# PROBLEM STATEMENT
Determine how many lines in the records include "page". Write the number and nothing more.

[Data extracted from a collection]
____

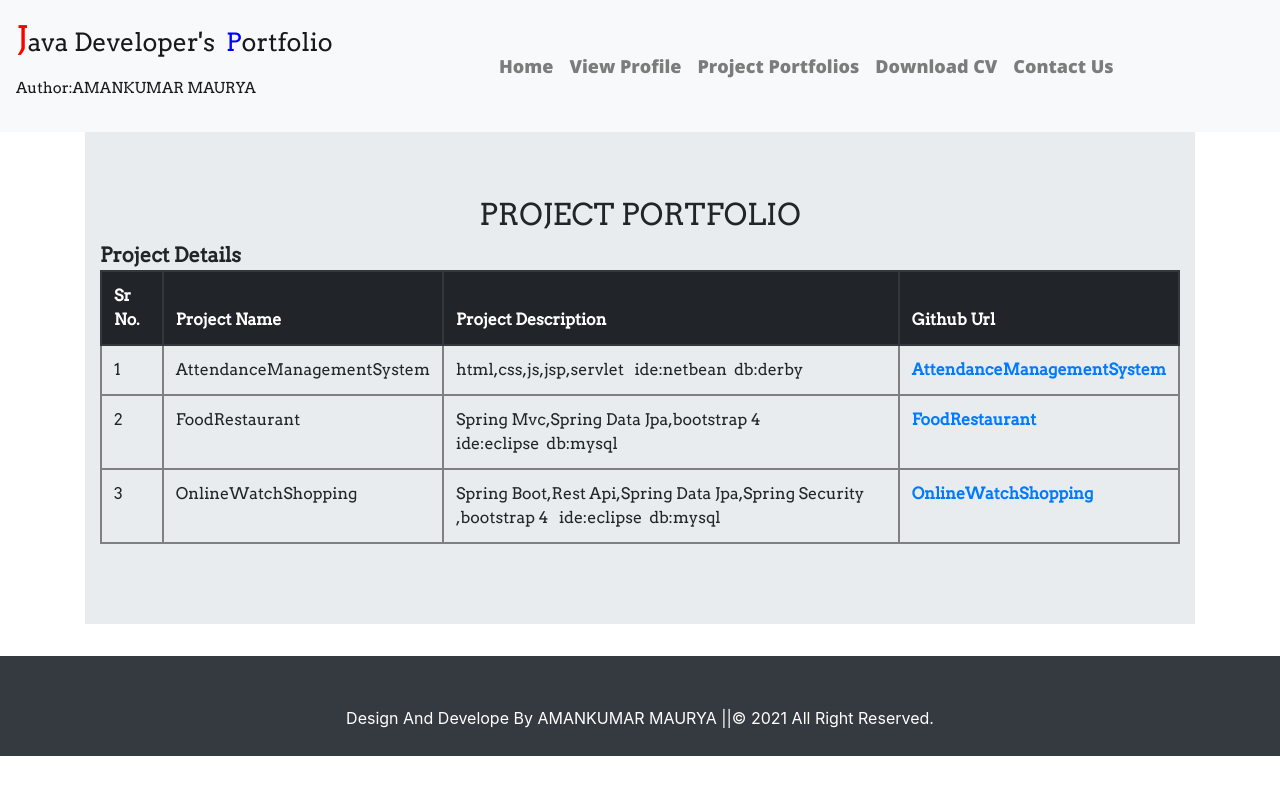
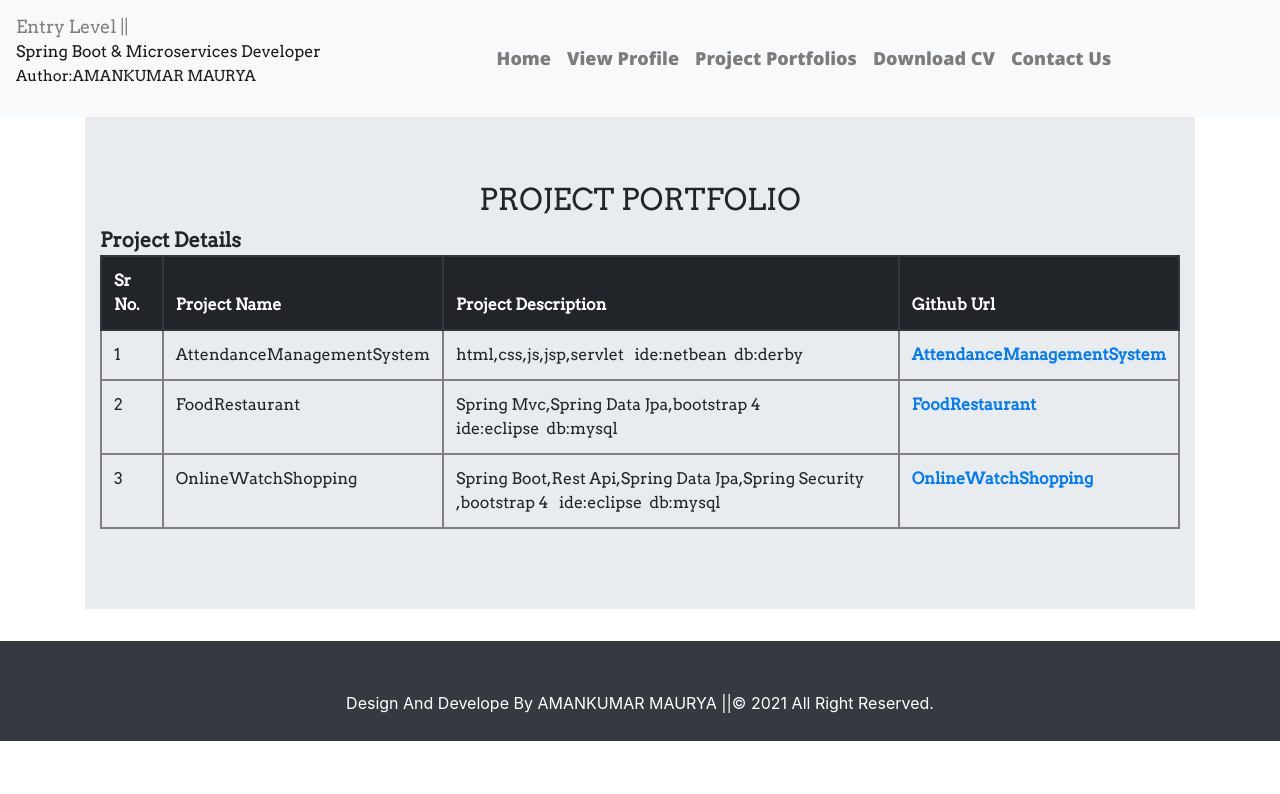
Before and after one commit to amanmaurya707/Portfolio, a plain HTML site: page project_portfolio.html in a window 1280 px wide. Drawn offline with nearby package versions, Linux system fonts and the light colour scheme.

Commit message:
Update project_portfolio.html

```diff
--- a/project_portfolio.html
+++ b/project_portfolio.html
@@ -35,7 +35,7 @@
     <header id="header" class="">
       <nav class="navbar navbar-expand-lg navbar-light bg-light">
     <div class="flex justify-content-center">
-  <p class="navbar-brand justify-content-end" style="font-size:25px;font-family: 'Arvo', serif;"><span style="color:red;font-size:35px;">J</span>ava Developer's&nbsp;&nbsp;<span style="color:blue;font-size:25px;">P</span>ortfolio <br><span style="font-size:15px;margin-top:0px;">Author:AMANKUMAR MAURYA</span></p><!-- <a class="navbar-brand" href="#">Navbar</a> -->
+  <p class="navbar-brand justify-content-end" style="font-size:16px;font-family: 'Arvo', serif;"><span style="color:grey;font-size:18px;">Entry Level&nbsp;||</span><br>Spring Boot & Microservices Developer&nbsp;&nbsp;<!--<span style="color:blue;font-size:18px;">P</span>ortfolio--> <br><span style="font-size:15px;margin-top:0px;">Author:AMANKUMAR MAURYA</span></p><!-- <a class="navbar-brand" href="#">Navbar</a> -->
     </div>
   <button class="navbar-toggler" type="button" data-toggle="collapse" data-target="#navbarNav" aria-controls="navbarNav" aria-expanded="false" aria-label="Toggle navigation">
     <span class="navbar-toggler-icon"></span>
```
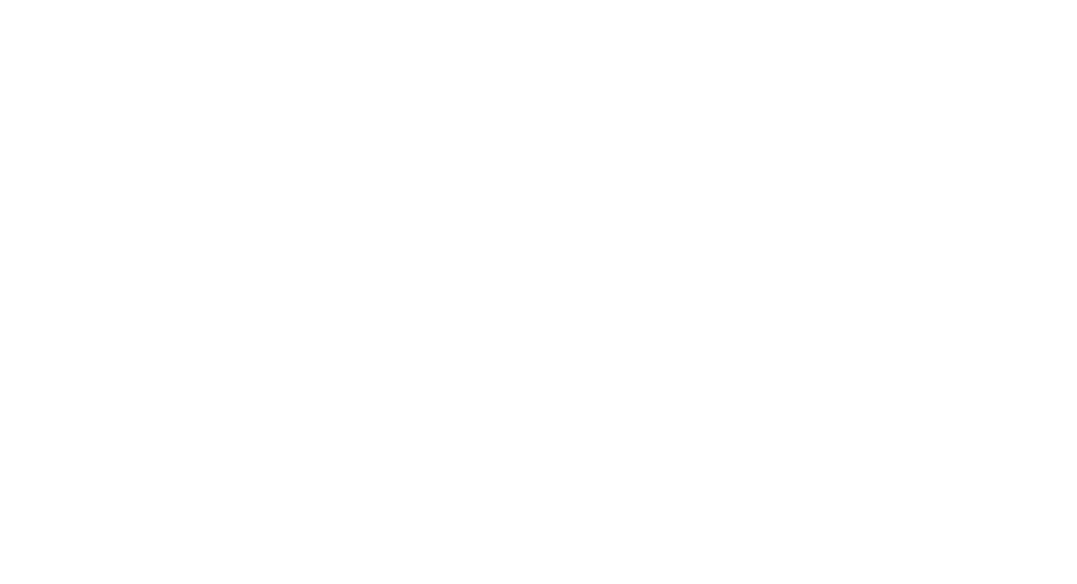
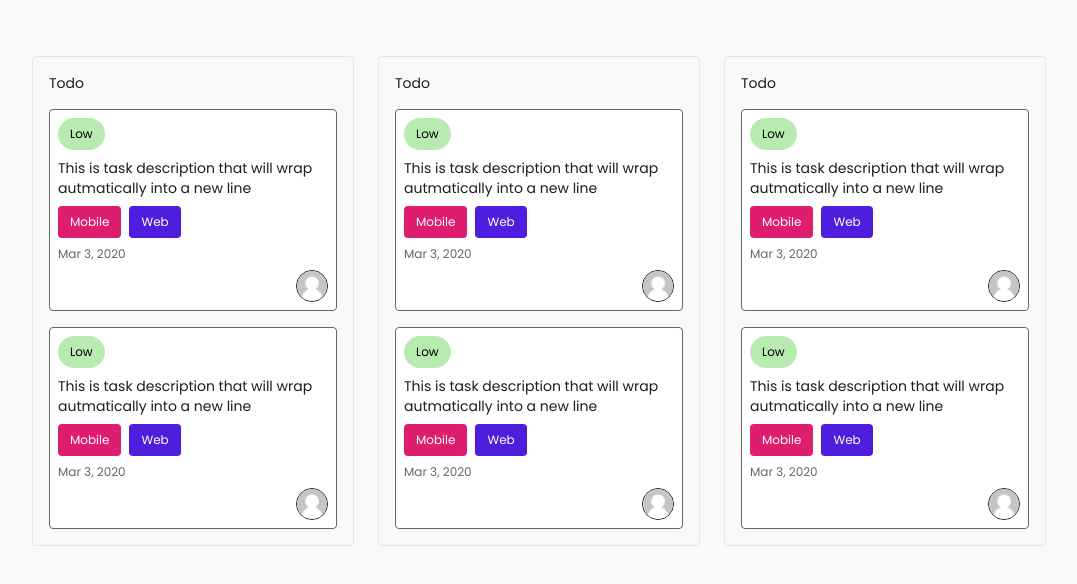
Before and after one commit to viniielopes/teste-btime, a Next.js app: page /en in a window 1280 px wide. Shown: the top 584 px of the page, without its empty margins (24-1101 px from the left). Built offline with nearby package versions, Linux system fonts and the light colour scheme.

Commit message:
feat: organized home page

```diff
--- a/src/app/[locale]/layout.tsx
+++ b/src/app/[locale]/layout.tsx
@@ -43,7 +43,7 @@ export default async function RootLayout({ children, params }: Props) {
   }
 
   return (
-    <html lang={params.locale} className="bg-background" data-mode="light">
+    <html lang={params.locale} className="bg-white-grey" data-mode="light">
       <body className={inter.className}>
         <NextIntlClientProvider locale={locale} messages={messages}>
           <Providers>{children}</Providers>
--- a/src/app/[locale]/page.tsx
+++ b/src/app/[locale]/page.tsx
@@ -1,9 +1,12 @@
+import { Board } from "@/components/Board";
 import "react-toastify/dist/ReactToastify.min.css";
 
 export default function Home() {
   return (
-    <main>
-
+    <main className="mt-14 flex gap-6 px-14">
+      <Board></Board>
+      <Board></Board>
+      <Board></Board>
     </main>
   );
 }
--- /dev/null
+++ b/src/components/Board/index.tsx
@@ -0,0 +1,14 @@
+import { Card } from "../Card";
+import { Typography } from "../Typography";
+
+export const Board = () => {
+  return (
+    <div className="rounded border border-light-grey p-4">
+      <div className="flex flex-col gap-4">
+        <Typography variant="primary">Todo</Typography>
+        <Card></Card>
+        <Card></Card>
+      </div>
+    </div>
+  );
+};
--- a/src/components/Card/index.tsx
+++ b/src/components/Card/index.tsx
@@ -5,7 +5,7 @@ import { UserImage } from "../UserImage";
 
 export const Card = () => {
   return (
-    <div className="flex w-72 flex-col gap-2 rounded border p-2">
+    <div className="flex w-72 flex-col gap-2 rounded border border-dark-grey bg-white p-2">
       <ChipPriority priority="low"></ChipPriority>
       <Typography variant="primary">
         This is task description that will wrap autmatically into a new line
```
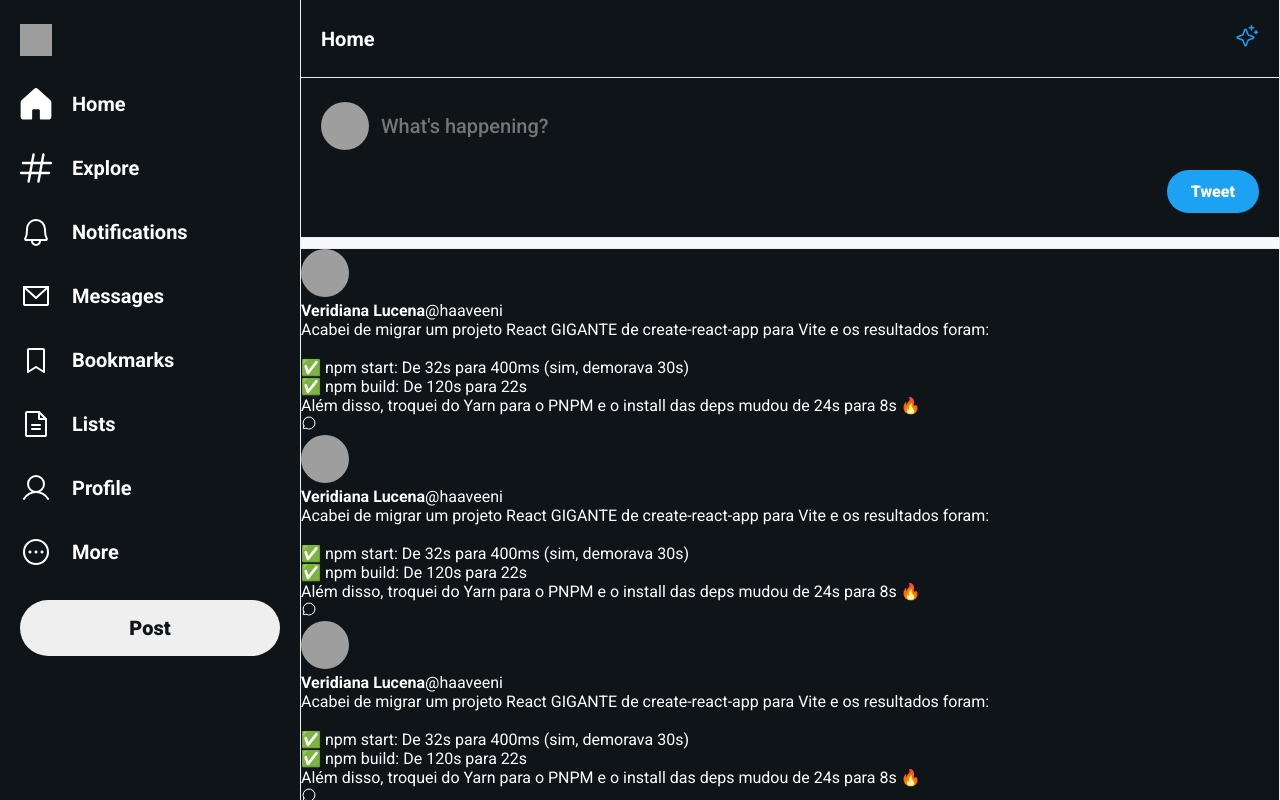
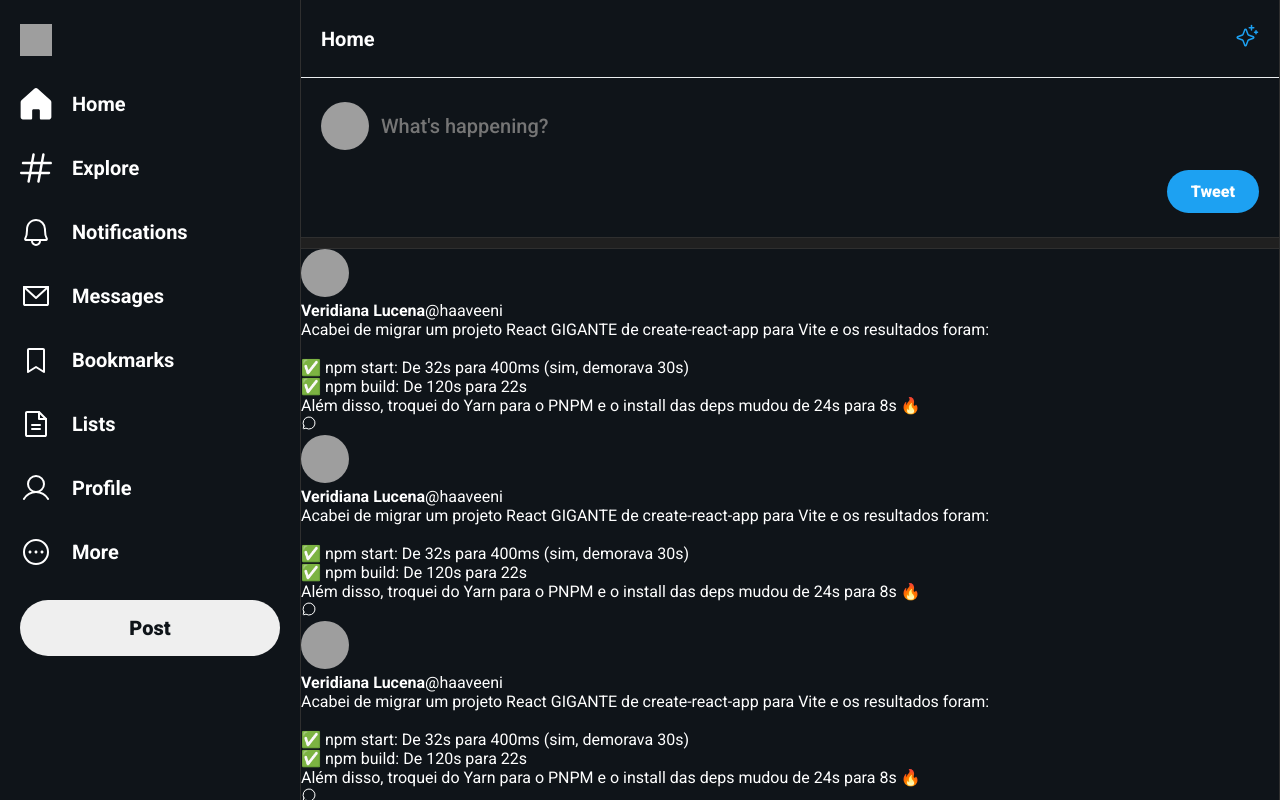
Before and after one commit to haaveeni/ui-twitter, a React (Vite) app: page / in a window 1280 px wide. Shown: the top 800 px of the page. Built offline with nearby package versions, Linux system fonts and the light colour scheme; grey boxes are pictures that could not be loaded.

Commit message:
refactor: change separators from white to gray for better view at dark mode

```diff
--- a/src/global.css
+++ b/src/global.css
@@ -82,8 +82,8 @@ a {
 }
 
 .content {
-  border-left: 1px solid #ebeef0;
-  border-right: 1px solid #ebeef0;
+  border-left: 1px solid #2F2F2F;
+  border-right: 1px solid #2F2F2F;
 }
 
 .timeline-header {
@@ -152,8 +152,8 @@ a {
 }
 
 .separator {
-  background: #f7f9fa;
-  border-top: 1px solid #ebeef0;
-  border-bottom: 1px solid #ebeef0;
+  background: #202020;
+  border-top: 1px solid #2F2F2F;
+  border-bottom: 1px solid #2F2F2F;
   height: 0.75rem;
 }
```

____

# EXERCISE RESPONSE
6